So the beginning of 2019 did not show any difference from his usual trend, as it was the same struggles in 2020. Luplow could not hit righties at the beginning of the season, nor in the rest of it. Until now.
Luplow talks about a change of mentality as the main reason for this newfound success, while also praising the work of hitting coaches Ty Van Burkleo and assistant Victor Rodriguez. “Mentality” is a hard thing to measure, so let’s try to find what other aspect has changed for him. For that, let’s look at some important stats and their year-to-year changes:
A great number of good things are happening for him this year: a higher Exit Velocity, Barrel%, and Hard-Hit rate, for example. But the tangible result of his mindset change is that he is swinging a lot fewer balls out of the strike zone, to the lowest levels of his career. This could mean that he is more selective and is avoiding falling for pitches that could potentially end in weak contact or worse, in a whiff. And as he has been especially vulnerable against RHP, if this better selection is applied in those circumstances, he can be more effective when he actually swings.
The other two important aspects for this season are that, first, Luplow is pulling the ball at the lowest rate ever at 38.5%. Hitting the ball to all fields is a trait normally seen in contact hitters, allowing for more balls in play.

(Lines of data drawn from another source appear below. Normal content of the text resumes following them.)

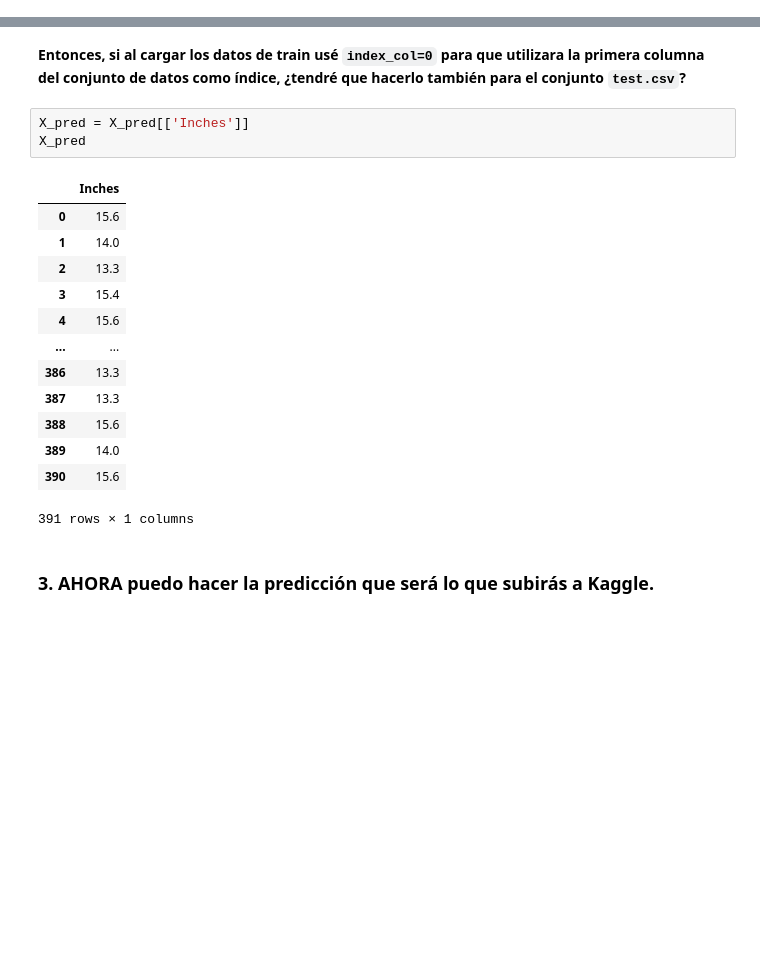
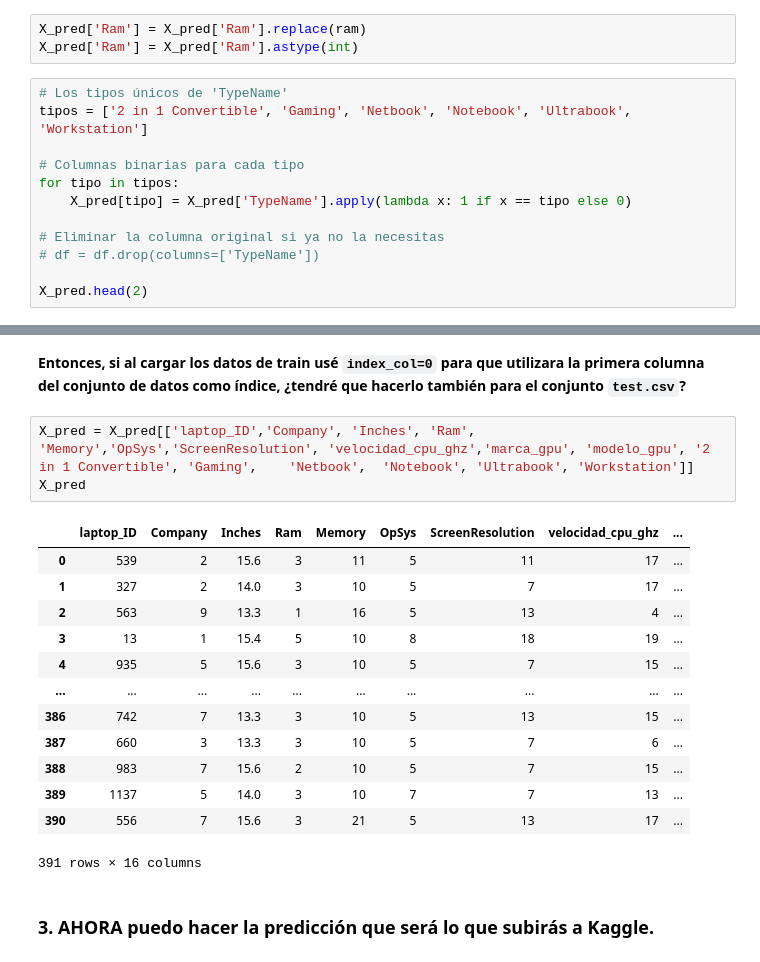
Before and after one commit to Nuria322/ML_laptops, a Jupyter notebook: notebooks/4_ML_modelo_3.ipynb, the cells around one changed output, grey strips where cells are left out. Cells and saved outputs as stored; diff of their text form; blank space fills up the shorter version.

```diff
--- a/notebooks/4_ML_modelo_3.ipynb
+++ b/notebooks/4_ML_modelo_3.ipynb
@@ -228,0 +335,15 @@ X_pred
+# %%
+X_pred['Ram'] = X_pred['Ram'].replace(ram)
+X_pred['Ram'] = X_pred['Ram'].astype(int)
+# %%
+# Los tipos únicos de 'TypeName'
+tipos = ['2 in 1 Convertible', 'Gaming', 'Netbook', 'Notebook', 'Ultrabook', 'Workstation']
+
+# Columnas binarias para cada tipo
+for tipo in tipos:
+    X_pred[tipo] = X_pred['TypeName'].apply(lambda x: 1 if x == tipo else 0)
+
+# Eliminar la columna original si ya no la necesitas
+# df = df.drop(columns=['TypeName'])
+
+X_pred.head(2)
@@ -251,23 +396,23 @@ IMPORTANTE: APLICAR LO MISMO A ESTOS DATOS QUE HAYÁIS APLICADO A LOS DATOS DE E
 - TODO IGUAL SALVO BORRAR FILAS, EL NÚMERO DE ROWS SE DEBE MANTENER EN ESTE SET, PUES LA PREDICCIÓN DEBE TENER 391 FILAS, SI O SI
 # %% [markdown]
 **Entonces, si al cargar los datos de train usé `index_col=0` para que utilizara la primera columna del conjunto de datos como índice, ¿tendré que hacerlo también para el conjunto `test.csv`?**
-# %%
-X_pred = X_pred[['Inches']]
-X_pred
-# %% [output]
-|  | Inches |
-| 0 | 15.6 |
-| 1 | 14.0 |
-| 2 | 13.3 |
-| 3 | 15.4 |
-| 4 | 15.6 |
-| ... | ... |
-| 386 | 13.3 |
-| 387 | 13.3 |
-| 388 | 15.6 |
-| 389 | 14.0 |
-| 390 | 15.6 |
-391 rows × 1 columns
+# %%
+X_pred = X_pred[['laptop_ID','Company', 'Inches', 'Ram', 'Memory','OpSys','ScreenResolution', 'velocidad_cpu_ghz','marca_gpu', 'modelo_gpu', '2 in 1 Convertible', 'Gaming',	'Netbook',	'Notebook',	'Ultrabook', 'Workstation']]
+X_pred
+# %% [output]
+|  | laptop_ID | Company | Inches | Ram | Memory | OpSys | ScreenResolution | velocidad_cpu_ghz | ... |
+| 0 | 539 | 2 | 15.6 | 3 | 11 | 5 | 11 | 17 | ... |
+| 1 | 327 | 2 | 14.0 | 3 | 10 | 5 | 7 | 17 | ... |
+| 2 | 563 | 9 | 13.3 | 1 | 16 | 5 | 13 | 4 | ... |
+| 3 | 13 | 1 | 15.4 | 5 | 10 | 8 | 18 | 19 | ... |
+| 4 | 935 | 5 | 15.6 | 3 | 10 | 5 | 7 | 15 | ... |
+| ... | ... | ... | ... | ... | ... | ... | ... | ... | ... |
+| 386 | 742 | 7 | 13.3 | 3 | 10 | 5 | 13 | 15 | ... |
+| 387 | 660 | 3 | 13.3 | 3 | 10 | 5 | 7 | 6 | ... |
+| 388 | 983 | 7 | 15.6 | 2 | 10 | 5 | 7 | 15 | ... |
+| 389 | 1137 | 5 | 14.0 | 3 | 10 | 7 | 7 | 13 | ... |
+| 390 | 556 | 7 | 15.6 | 3 | 21 | 5 | 13 | 17 | ... |
+391 rows × 16 columns
 # %% [markdown]
 ### 3. AHORA puedo hacer la predicción que será lo que subirás a Kaggle.
 # %% [markdown]
```
Also changed, not shown: parts of 35 cells of this notebook, 2 other files.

Second, Luplow’s ground ball rate is also at its lowest, meaning that whenever he makes contact he is maximizing the chances of getting good connections.
A Look Ahead
Looking at the future, it’s interesting that his BABIP at .152 is far from his career .251, which points to a possible positive regression on the batting average; increasing contact while keeping his better pitch selection will be very good for him as he will be able to use the raw power he possesses, as his Dynamic Hard-Hit rate, DHH%, of 30.56% is top 30 in the league for qualified hitters, plus his Q (DHH%/Sd[LA]) is also top 50 in MLB, which profiles him as a good power hitter.
ATC had Luplow for a .241 BA, 31 runs, 10 HR, 30 runs batted in, and 2 stolen bases before the beginning of the year but, of course, this did not take into account the changes he’s made so far, Steamer has him for a triple slash of .238/.332/.433, 45-15-50 and 6 SB rest of season; I believe that a .260/.350/.450, 75-25-80, and a 10 SB line is achievable, which works great for a free outfield pick.
His difficulty to bat against right-handed pitchers was the obstacle for him getting playing time; but, for the moment being, he has earned the opportunity to have a full-time presence in Cleveland’s lineup and this should stay that way as long as this kind of performance continues.
Photo by Frank Jansky/Icon Sportswire | Adapted by Aaron Polcare